##### INFORMATION GIVEN

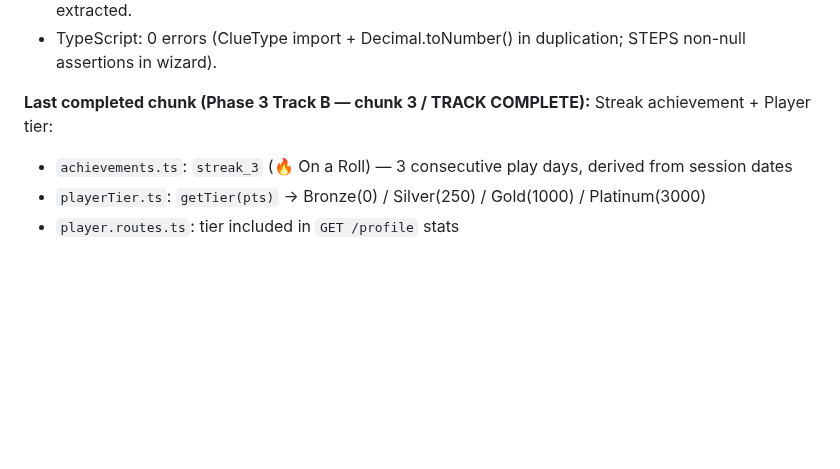
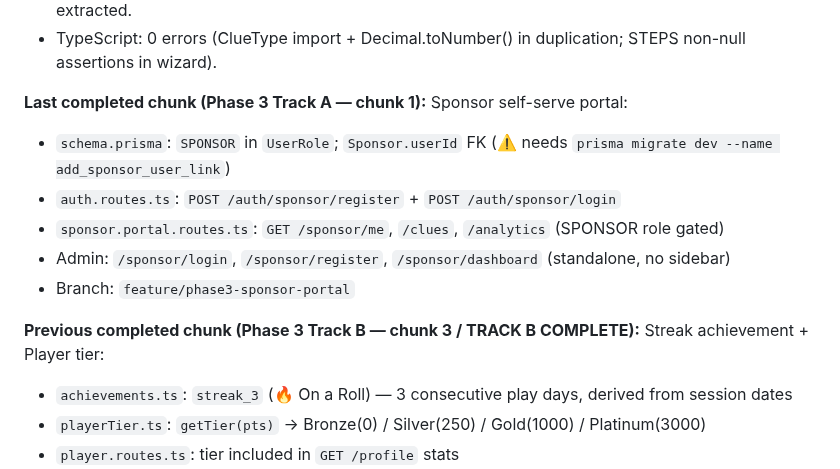
Before and after one commit to TaVlala/Treasure-Hunt, a Markdown page: CLAUDE.md, the part around the change. Drawn GitHub-style; blank space fills up the shorter version.

Commit message:
docs: Phase 3 Track A chunk 1 — sponsor portal
Co-Authored-By: Claude Sonnet 4.6 <noreply@anthropic.com>

```diff
--- a/CLAUDE.md
+++ b/CLAUDE.md
@@ -43,7 +43,14 @@ hunt tickets, and tourism board contracts.
 - Admin: loading skeleton pages for hunts/players/revenue/sponsors routes; Breadcrumb component extracted.
 - TypeScript: 0 errors (ClueType import + Decimal.toNumber() in duplication; STEPS non-null assertions in wizard).
 
-**Last completed chunk (Phase 3 Track B — chunk 3 / TRACK COMPLETE):** Streak achievement + Player tier:
+**Last completed chunk (Phase 3 Track A — chunk 1):** Sponsor self-serve portal:
+- `schema.prisma`: `SPONSOR` in `UserRole`; `Sponsor.userId` FK (⚠️ needs `prisma migrate dev --name add_sponsor_user_link`)
+- `auth.routes.ts`: `POST /auth/sponsor/register` + `POST /auth/sponsor/login`
+- `sponsor.portal.routes.ts`: `GET /sponsor/me`, `/clues`, `/analytics` (SPONSOR role gated)
+- Admin: `/sponsor/login`, `/sponsor/register`, `/sponsor/dashboard` (standalone, no sidebar)
+- Branch: `feature/phase3-sponsor-portal`
+
+**Previous completed chunk (Phase 3 Track B — chunk 3 / TRACK B COMPLETE):** Streak achievement + Player tier:
 - `achievements.ts`: `streak_3` (🔥 On a Roll) — 3 consecutive play days, derived from session dates
 - `playerTier.ts`: `getTier(pts)` → Bronze(0) / Silver(250) / Gold(1000) / Platinum(3000)
 - `player.routes.ts`: tier included in `GET /profile` stats
```
Also changed, not shown: docs/PROGRESS.md (+1 -1 lines).
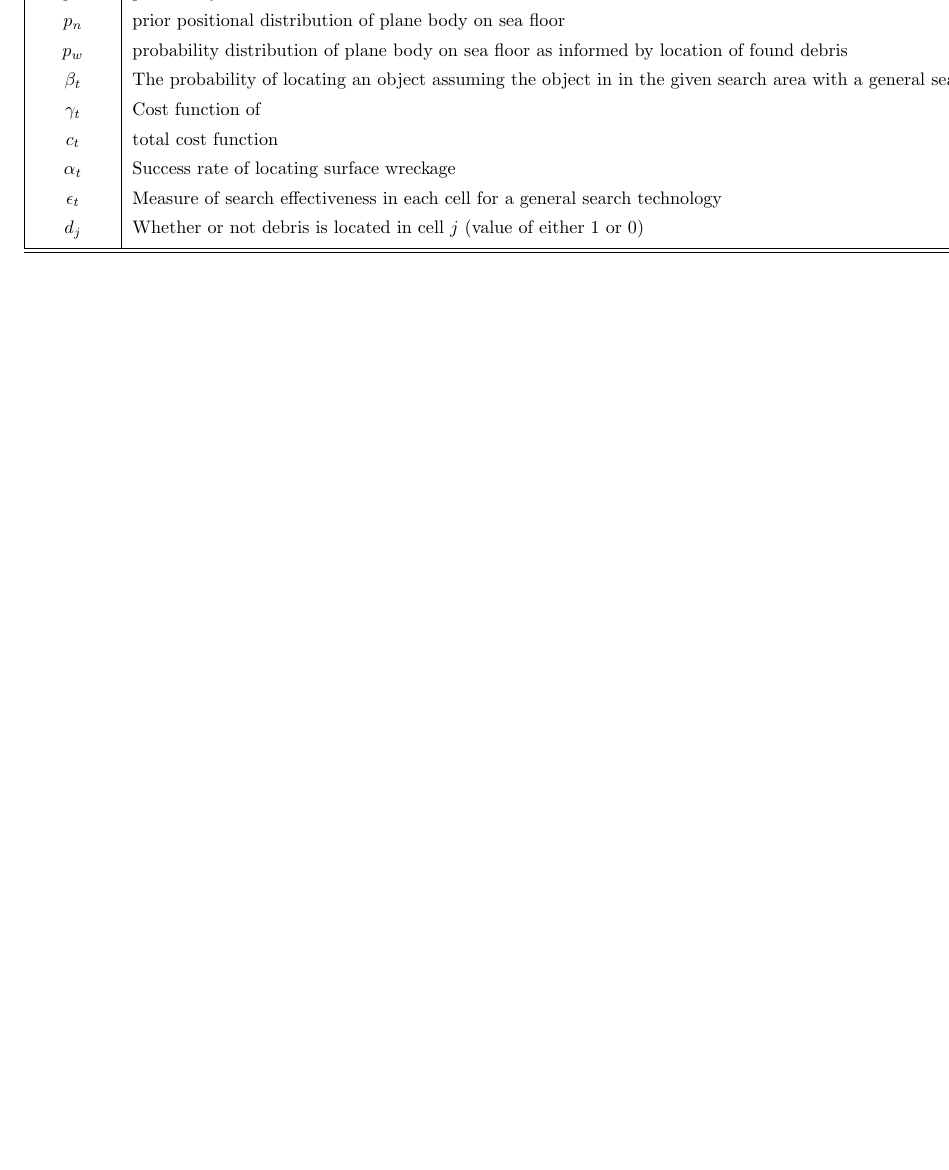
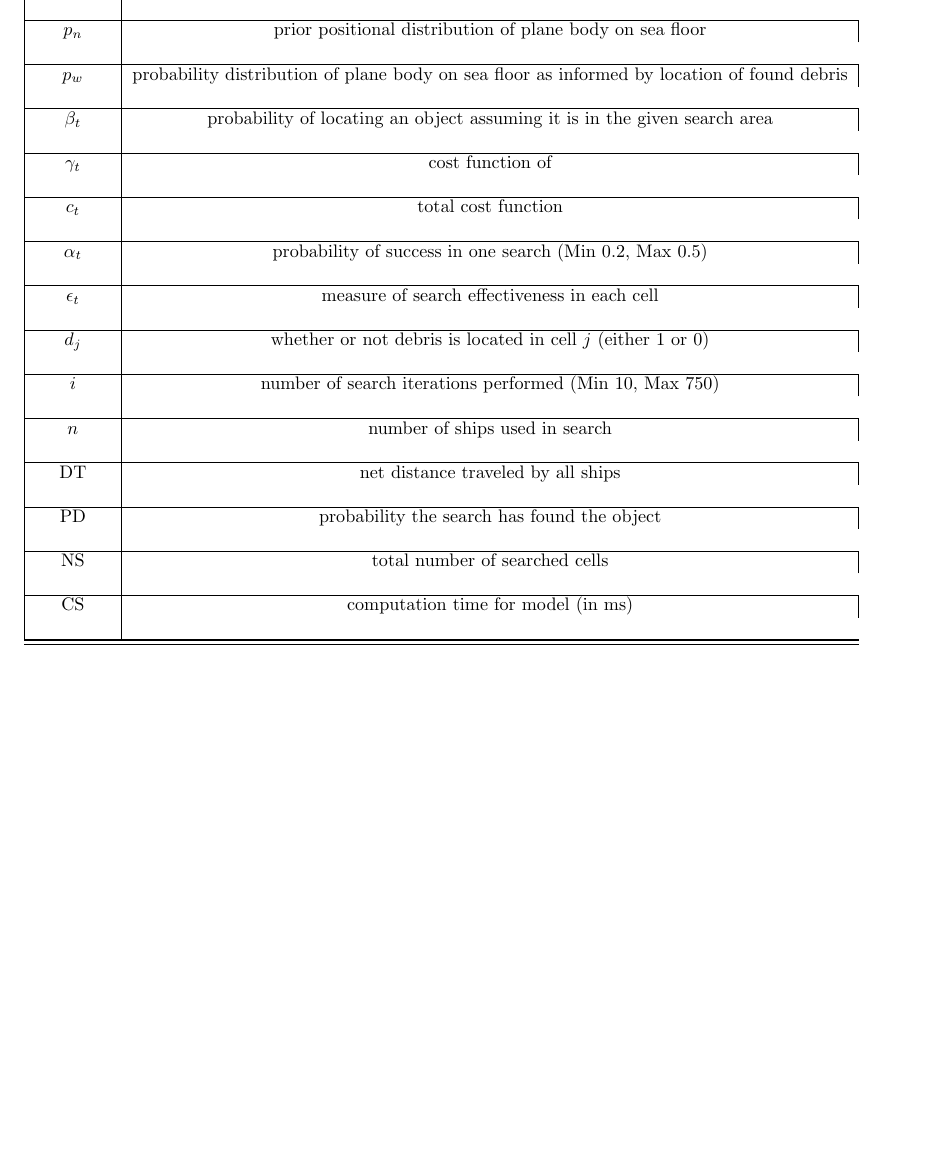
Before and after one commit to kestrelite/comap15, a LaTeX document (latex/NSS_ScratchWork/NSS_ScratchWork.tex): part of the page, cut so that both start at the same text, the shorter picture padded with empty space. Compiled offline with pdfLaTeX.

```diff
--- a/latex/NSS_ScratchWork/NSS_ScratchWork.tex
+++ b/latex/NSS_ScratchWork/NSS_ScratchWork.tex
@@ -44,21 +44,27 @@
 %\renewcommand{\theenumi}{\Alph{enumi}}
 \begin{document}
 
-\begin{tabular}{|c|l|}
+\begin{tabular}{|c|c|}
 \hline
 \textbf{Variable} & \textbf{Description}\\
 \hline\hline
-$\mathcal{J}$ & search grid in which the model is covering \\ [1ex]
-$t$ & search technology implemented \\ [1ex]
-$p_d$ & probability distribution of the debris \\ [1ex]
-$p_n$ & prior positional distribution of plane body on sea floor  \\ [1ex]
-$p_w$ & probability distribution of plane body on sea floor as informed by location of found debris \\ [1ex]
-$\beta_t$ & The probability of locating an object assuming the object in in the given search area with a general search technology \\ [1ex]
-$\gamma_t$ & Cost function of \\ [1ex]
-$c_t$ & total cost function \\ [1ex]
-$\alpha_t$ & Success rate of locating surface wreckage \\ [1ex]
-$\epsilon_t$ & Measure of search effectiveness in each cell for a general search technology \\ [1ex]
-$d_j$ & Whether or not debris is located in cell $j$ (value of either 1 or 0) \\ [1ex]
+$\mathcal{J}$ & search grid in which the model is covering \\\\ \hline
+$t$ & search technology implemented\\\\ \hline
+$p_d$ & probability distribution of the debris \\\\ \hline
+$p_n$ & prior positional distribution of plane body on sea floor  \\\\ \hline
+$p_w$ & probability distribution of plane body on sea floor as informed by location of found debris \\\\ \hline
+$\beta_t$ & probability of locating an object assuming it is in the given search area \\\\ \hline
+$\gamma_t$ & cost function of \\\\ \hline
+$c_t$ & total cost function \\\\ \hline
+$\alpha_t$ & probability of success in one search (Min 0.2, Max 0.5) \\\\ \hline
+$\epsilon_t$ & measure of search effectiveness in each cell \\\\ \hline
+$d_j$ & whether or not debris is located in cell $j$ (either 1 or 0) \\\\ \hline
+$i$ & number of search iterations performed (Min 10, Max 750) \\\\ \hline
+$n$ & number of ships used in search \\\\ \hline
+DT & net distance traveled by all ships \\\\ \hline
+PD & probability the search has found the object \\\\ \hline
+NS & total number of searched cells \\\\ \hline
+CS & computation time for model (in ms) \\\\ \hline
 
 \hline\hline
 \end{tabular}
```
Also changed, not shown: latex/Optimal search summary.tex (+2 -2 lines).
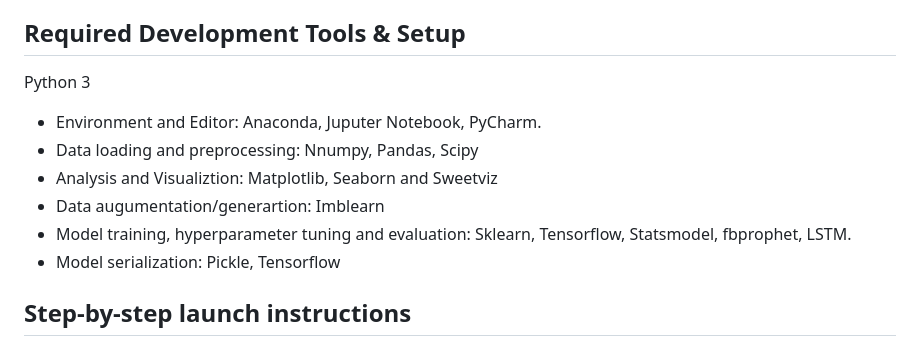
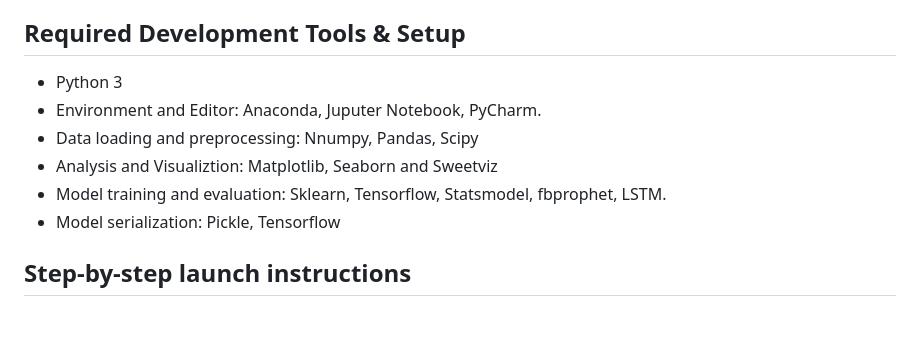
Before and after one commit to lukmanulhakeem97/ml-client-project, a Markdown page: README.md, the part around the change. GitHub-like rendering; blank space fills up the shorter version.

```diff
--- a/README.md
+++ b/README.md
@@ -14,12 +14,11 @@ In first approach, dataset consists of top seven classes were used. Tried with d
 Since first approach is bad, tried to do second approach. Here we use time-series dataset of top three classes where variables are date and counts (or quantity). For each dataset, tried with AR, ARIMA, SARIMA and FB-Prophet. All models are not good enough as the dataset doesn’t have any significant correlation coefficient at the lower lags. But AR model with higher order that have lower AIC and BIC measures able to generate new output (counts of spare-part) with given dates. So we choose Auto Regressive time-series model for the three classes.
 
 ## Required Development Tools & Setup
-Python 3
+- Python 3
 - Environment and Editor: Anaconda, Juputer Notebook, PyCharm.
 - Data loading and preprocessing: Nnumpy, Pandas, Scipy
 - Analysis and Visualiztion: Matplotlib, Seaborn and Sweetviz
-- Data augumentation/generartion: Imblearn
-- Model training, hyperparameter tuning and evaluation: Sklearn, Tensorflow, Statsmodel, fbprophet, LSTM.
+- Model training and evaluation: Sklearn, Tensorflow, Statsmodel, fbprophet, LSTM.
 - Model serialization: Pickle, Tensorflow
 
 ## Step-by-step launch instructions
```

##########

## ASSIGNED TASK
In the records above, find each line with the word "probability" and copy it out.

## TASK RESPONSE
-$p_d$ & probability distribution of the debris \\ [1ex]
-$p_w$ & probability distribution of plane body on sea floor as informed by location of found debris \\ [1ex]
-$\beta_t$ & The probability of locating an object assuming the object in in the given search area with a general search technology \\ [1ex]
+$p_d$ & probability distribution of the debris \\\\ \hline
+$p_w$ & probability distribution of plane body on sea floor as informed by location of found debris \\\\ \hline
+$\beta_t$ & probability of locating an object assuming it is in the given search area \\\\ \hline
+$\alpha_t$ & probability of success in one search (Min 0.2, Max 0.5) \\\\ \hline
+PD & probability the search has found the object \\\\ \hline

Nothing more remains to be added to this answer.